* _WHAT YOU SHOULD DO_
Line by line, repeat the data below exactly, beginning at the first line and ending at the line with "0805~0806 clubs +". Omit pictures.

* _DATA EXCERPTS_
---------------

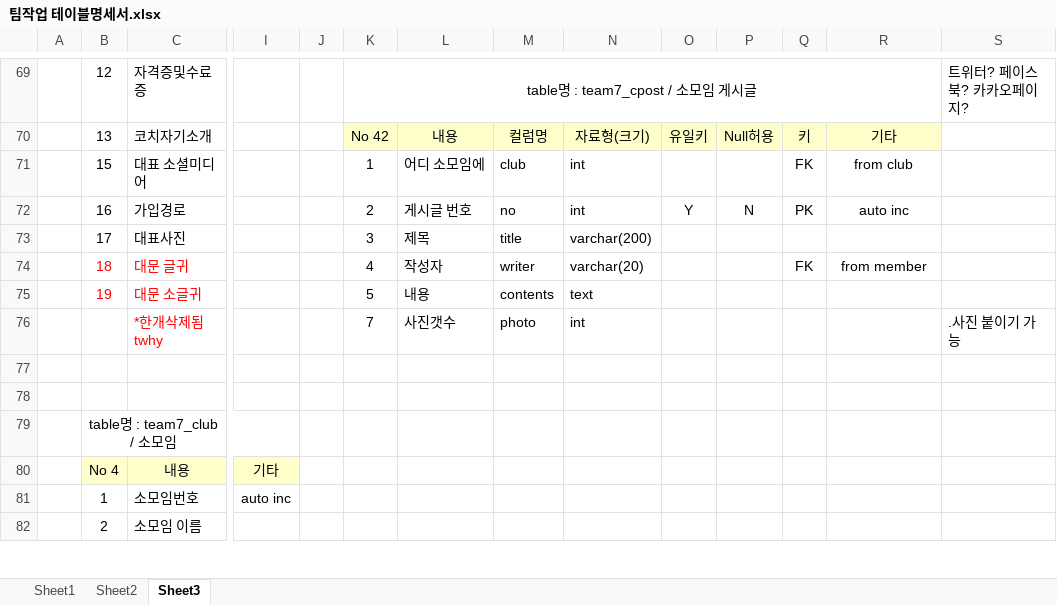
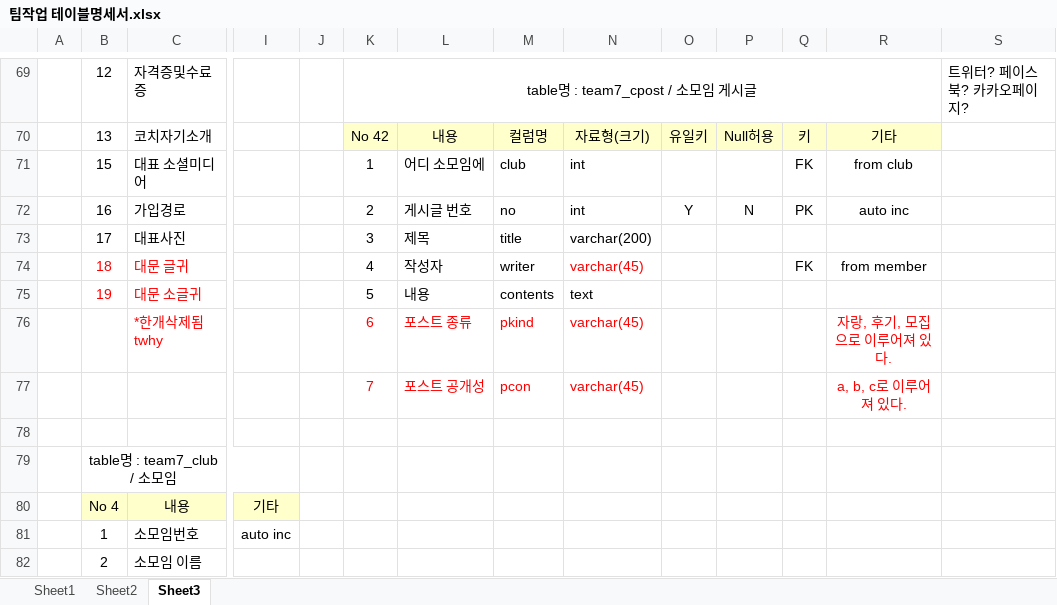
Before and after one commit to LyuMir/team7_project-, an Excel workbook: 팀작업 테이블명세서.xlsx, sheet Sheet3, drawn as a sheet; only a part is shown, gaps mark what is left out; values as stored, in another font and other column widths than the file's, no borders; removed rows and columns are numbered as before the commit, all else as after; rows hold the shown columns only; the diff names each change by its address in the sheet, - before the commit and + after, or states it on an @@ line.

Commit message:
0805~0806 clubs + posts + photos + login popups ...

```diff
--- a/팀작업 테이블명세서.xlsx (sheet Sheet3)
+++ b/팀작업 테이블명세서.xlsx (sheet Sheet3)
-N74: varchar(20)
+N74: varchar(45)
-N74 text colour: black
+N74 text colour: #FF0000
-row 76:  |  | *한개삭제됨 twhy |  |  | 7 | 사진갯수 | photo | int |  |  |  |  | .사진 붙이기 가능
-row 76: (empty)
+row 76:  |  | *한개삭제됨 twhy |  |  | 6 | 포스트 종류 | pkind | varchar(45) |  |  |  | 자랑, 후기, 모집으로 이루어져 있다.
+row 77:  |  |  |  |  | 7 | 포스트 공개성 | pcon | varchar(45) |  |  |  | a, b, c로 이루어져 있다.
```
Also changed, not shown: 25 other files.
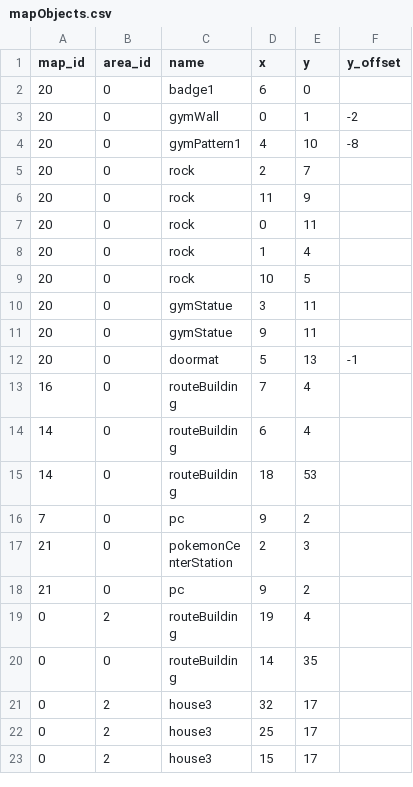
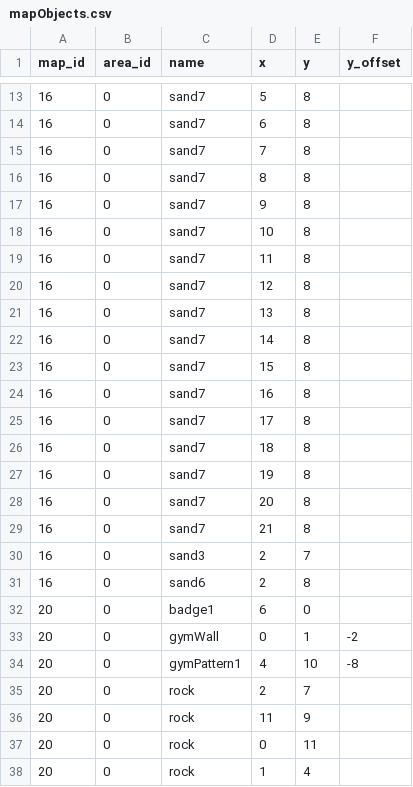
Before and after one commit to Jake-L/PokemonOceanBlue, a CSV file: src/rawdata/mapObjects.csv, drawn as a sheet; only a part is shown, gaps mark what is left out; the shorter side is filled out with more unchanged rows; the diff covers the shown part only.

```diff
--- a/src/rawdata/mapObjects.csv
+++ b/src/rawdata/mapObjects.csv
@@ -2 +13,20 @@ map_id,area_id,name,x,y,y_offset
+16,0,sand7,5,8,
+16,0,sand7,6,8,
+16,0,sand7,7,8,
+16,0,sand7,8,8,
+16,0,sand7,9,8,
+16,0,sand7,10,8,
+16,0,sand7,11,8,
+16,0,sand7,12,8,
+16,0,sand7,13,8,
+16,0,sand7,14,8,
+16,0,sand7,15,8,
+16,0,sand7,16,8,
+16,0,sand7,17,8,
+16,0,sand7,18,8,
+16,0,sand7,19,8,
+16,0,sand7,20,8,
+16,0,sand7,21,8,
+16,0,sand3,2,7,
+16,0,sand6,2,8,
 20,0,badge1,6,0,
```
Also changed, not shown: 11 added rows elsewhere in this file, src/maps/map16.csv, src/rawdata/characters.csv, 28 other files.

---------------

* _RESPONSE TO THE EXERCISE_
Before and after one commit to LyuMir/team7_project-, an Excel workbook: 팀작업 테이블명세서.xlsx, sheet Sheet3, drawn as a sheet; only a part is shown, gaps mark what is left out; values as stored, in another font and other column widths than the file's, no borders; removed rows and columns are numbered as before the commit, all else as after; rows hold the shown columns only; the diff names each change by its address in the sheet, - before the commit and + after, or states it on an @@ line.

Commit message:
0805~0806 clubs + posts + photos + login popups ...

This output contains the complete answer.